This impact on prognosis also translated to the 3-year DFS, which was 30% and 62.1% in the ctDNA+ and ctDNA- patients, respectively, which agreed with the results reported by Tie et al. with a 3-year DFS of 0% and 90%, respectively (32). Interestingly in our work, we also observed that ctDNA detection may precede the diagnosis of disease recurrence using regular follow-up with a median time of 12.8 months, which also agreed with previous findings showing that a ctDNA-positive sample may anticipate imaging evidence of recurrence for at least 3 months (32–35). All these data highlighted that ctDNA is a relevant marker in localized CRC and that its use in routine basis needs to be investigated by prospective trials. In this context, the recent phase II randomized DYMAMIC trial randomized 455 patients to assess whether ctDNA-guided approach could be used for ACT decision without compromising the risk of recurrence as compared to standard of care non ctDNA-guided. The study met its primary endpoint with a non-inferiority in the 2 years recurrence between ctDNA-guided ACT and standard management, respectively 93.5 vs 92.4% (34). Until now, many trials are in progress in localized CRC and the results are awaited to provide additional validation of the ctDNA-guided strategy to individualize adjuvant chemotherapy (42).
The main limitation of the present study was its retrospective design. However, to minimize this limitation, we designed a case–control study with matching according to sex, tumor location, treatment sequence and timing of blood collection. Moreover, these two groups were formed based on the PRODIGE 13 prospective randomized trial and according to the planned prospective follow-up. The other limitations involved the nonstandardized preanalytical process, the presence of only one available and noncodified sample per patient and the use of ACT. Nevertheless, to circumvent these limitations, we specifically designed a molecular assay based on a two-step method using NGS from tumor DNA and dedicated ddPCR for ctDNA detection. Moreover, all these determinant factors involved in the sensitivity of the ctDNA detection rate need to be considered and are now integrated in all ongoing prospective trials.
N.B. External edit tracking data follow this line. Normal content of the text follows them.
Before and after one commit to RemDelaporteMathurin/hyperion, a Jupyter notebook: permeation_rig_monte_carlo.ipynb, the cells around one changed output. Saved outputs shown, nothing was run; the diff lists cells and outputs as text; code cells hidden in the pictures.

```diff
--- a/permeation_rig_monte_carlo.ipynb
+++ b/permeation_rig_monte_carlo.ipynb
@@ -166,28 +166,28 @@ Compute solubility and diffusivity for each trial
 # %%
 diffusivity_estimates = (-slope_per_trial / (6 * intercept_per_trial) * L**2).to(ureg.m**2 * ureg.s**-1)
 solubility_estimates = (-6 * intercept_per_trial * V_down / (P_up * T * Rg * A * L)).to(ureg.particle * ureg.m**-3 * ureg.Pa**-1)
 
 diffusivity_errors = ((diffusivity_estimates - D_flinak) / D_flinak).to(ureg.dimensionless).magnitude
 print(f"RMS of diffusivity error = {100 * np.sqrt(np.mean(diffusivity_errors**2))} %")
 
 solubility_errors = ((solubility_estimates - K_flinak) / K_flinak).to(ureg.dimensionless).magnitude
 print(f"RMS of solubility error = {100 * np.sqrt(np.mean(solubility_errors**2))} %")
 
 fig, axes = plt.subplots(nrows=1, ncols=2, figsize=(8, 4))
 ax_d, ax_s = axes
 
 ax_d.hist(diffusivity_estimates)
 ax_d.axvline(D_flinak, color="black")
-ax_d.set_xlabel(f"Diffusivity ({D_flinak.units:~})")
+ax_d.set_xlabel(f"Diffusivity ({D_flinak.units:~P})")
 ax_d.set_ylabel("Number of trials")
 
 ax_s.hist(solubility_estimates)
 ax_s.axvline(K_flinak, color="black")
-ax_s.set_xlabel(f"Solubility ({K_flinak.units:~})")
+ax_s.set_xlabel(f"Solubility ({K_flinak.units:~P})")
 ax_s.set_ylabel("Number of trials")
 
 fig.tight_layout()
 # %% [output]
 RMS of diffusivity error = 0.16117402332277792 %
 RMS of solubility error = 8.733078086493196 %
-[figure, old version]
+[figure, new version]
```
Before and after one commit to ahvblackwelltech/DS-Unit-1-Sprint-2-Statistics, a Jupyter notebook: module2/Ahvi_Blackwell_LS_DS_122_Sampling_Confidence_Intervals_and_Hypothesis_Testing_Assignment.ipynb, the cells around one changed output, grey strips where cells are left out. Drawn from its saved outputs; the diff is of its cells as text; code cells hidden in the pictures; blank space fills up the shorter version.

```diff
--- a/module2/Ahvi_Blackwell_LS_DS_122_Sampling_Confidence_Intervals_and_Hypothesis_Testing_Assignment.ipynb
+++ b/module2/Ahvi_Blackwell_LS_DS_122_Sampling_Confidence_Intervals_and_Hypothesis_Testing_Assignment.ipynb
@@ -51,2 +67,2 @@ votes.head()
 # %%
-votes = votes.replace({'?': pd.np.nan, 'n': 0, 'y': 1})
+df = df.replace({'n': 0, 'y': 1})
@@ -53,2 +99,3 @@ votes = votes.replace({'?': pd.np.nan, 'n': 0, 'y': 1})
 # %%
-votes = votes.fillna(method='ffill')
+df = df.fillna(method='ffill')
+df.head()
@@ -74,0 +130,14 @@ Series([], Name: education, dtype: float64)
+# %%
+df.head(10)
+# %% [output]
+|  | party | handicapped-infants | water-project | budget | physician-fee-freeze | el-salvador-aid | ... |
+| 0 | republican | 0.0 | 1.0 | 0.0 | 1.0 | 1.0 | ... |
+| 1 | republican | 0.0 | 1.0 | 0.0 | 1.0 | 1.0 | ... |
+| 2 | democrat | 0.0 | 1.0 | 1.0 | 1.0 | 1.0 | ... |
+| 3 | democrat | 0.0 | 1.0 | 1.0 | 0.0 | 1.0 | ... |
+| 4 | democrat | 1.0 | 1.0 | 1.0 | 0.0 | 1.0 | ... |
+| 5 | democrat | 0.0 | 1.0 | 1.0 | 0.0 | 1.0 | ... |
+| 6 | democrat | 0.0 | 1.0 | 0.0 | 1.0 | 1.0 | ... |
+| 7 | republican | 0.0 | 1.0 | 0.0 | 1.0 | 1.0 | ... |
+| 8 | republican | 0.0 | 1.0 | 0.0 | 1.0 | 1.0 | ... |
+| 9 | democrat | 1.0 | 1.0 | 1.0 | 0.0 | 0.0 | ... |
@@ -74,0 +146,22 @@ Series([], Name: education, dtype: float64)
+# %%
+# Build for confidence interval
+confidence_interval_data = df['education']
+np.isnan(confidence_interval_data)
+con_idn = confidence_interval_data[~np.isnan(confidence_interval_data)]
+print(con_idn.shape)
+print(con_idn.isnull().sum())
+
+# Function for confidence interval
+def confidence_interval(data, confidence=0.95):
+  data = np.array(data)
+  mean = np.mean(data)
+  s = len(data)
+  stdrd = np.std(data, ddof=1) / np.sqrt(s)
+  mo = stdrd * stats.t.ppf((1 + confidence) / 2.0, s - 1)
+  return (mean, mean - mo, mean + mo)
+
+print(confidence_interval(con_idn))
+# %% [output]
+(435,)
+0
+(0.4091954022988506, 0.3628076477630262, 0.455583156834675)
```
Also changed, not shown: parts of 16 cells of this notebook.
In conclusion, the present study highlighted that the presence of postoperative ctDNA is associated with a higher risk of recurrence and death and shorter DFS and OS in resected stage II CRC.
Data availability statement
The datasets presented in this study can be found in online repositories. The names of the repository/repositories and accession number(s) can be found in the article/Supplementary Material.
This work is an ancillary study from the PRODIGE13 trial, registered on the clinicaltrials.gov website (No. NCT00995202). Each patient included in the PRODIGE13 trial gave written consent. PRODIGE13 was authorized by AFSSAPS (Agence Française de Sécurité Sanitaire des Produits de Santé; No. 2009-A00536-51) on 22/06/2009. The study was performed in accordance with the Declaration of Helsinki. Written informed consent for participation was not required for this study in accordance with the national legislation and the institutional requirements.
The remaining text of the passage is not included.